Top of Supplied data
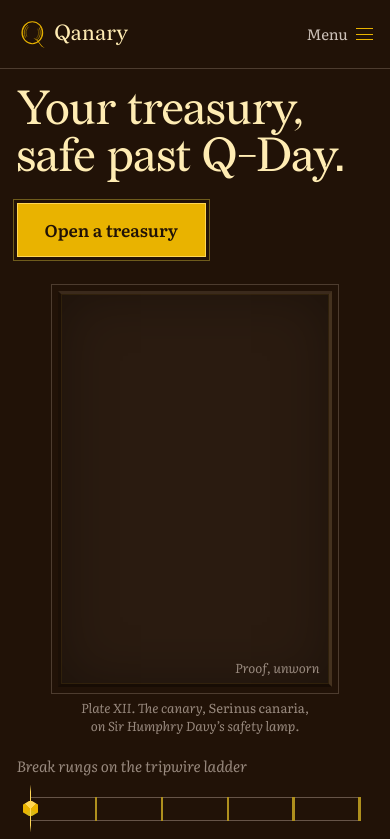
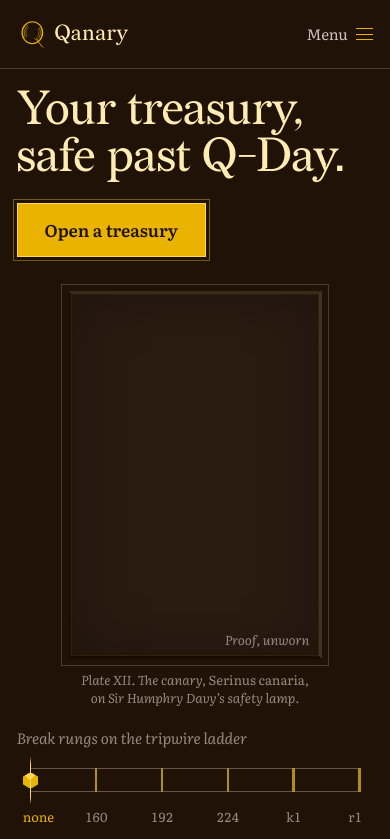
Before and after one commit to RaYYeR220/qanary, a Next.js app in the folder apps/web/: page / in a window 390 px wide. Shown: the top 839 px of the page. Built offline with nearby package versions, Linux system fonts and the light colour scheme.

Commit message:
fix(web): keep the ladder in the first screen under the new top bar

```diff
--- a/apps/web/src/components/hero/Hero.module.css
+++ b/apps/web/src/components/hero/Hero.module.css
@@ -51,7 +51,7 @@
 
 /* compact on a phone: the plate is sized so the ladder under it stays in the first screen */
 .plateBox {
-  width: clamp(12rem, calc((100svh - 28.75rem) * 0.746), 100%);
+  width: clamp(12rem, calc((100svh - 30.5rem) * 0.746), 100%);
   margin-inline: auto;
 }
 
```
Bottom of Supplied data
### Exercise goal
When you write out the material, keep every line exact and leave out each picture.

### Exercise output
Before and after one commit to RaYYeR220/qanary, a Next.js app in the folder apps/web/: page / in a window 390 px wide. Shown: the top 839 px of the page. Built offline with nearby package versions, Linux system fonts and the light colour scheme.

Commit message:
fix(web): keep the ladder in the first screen under the new top bar

```diff
--- a/apps/web/src/components/hero/Hero.module.css
+++ b/apps/web/src/components/hero/Hero.module.css
@@ -51,7 +51,7 @@
 
 /* compact on a phone: the plate is sized so the ladder under it stays in the first screen */
 .plateBox {
-  width: clamp(12rem, calc((100svh - 28.75rem) * 0.746), 100%);
+  width: clamp(12rem, calc((100svh - 30.5rem) * 0.746), 100%);
   margin-inline: auto;
 }
 
```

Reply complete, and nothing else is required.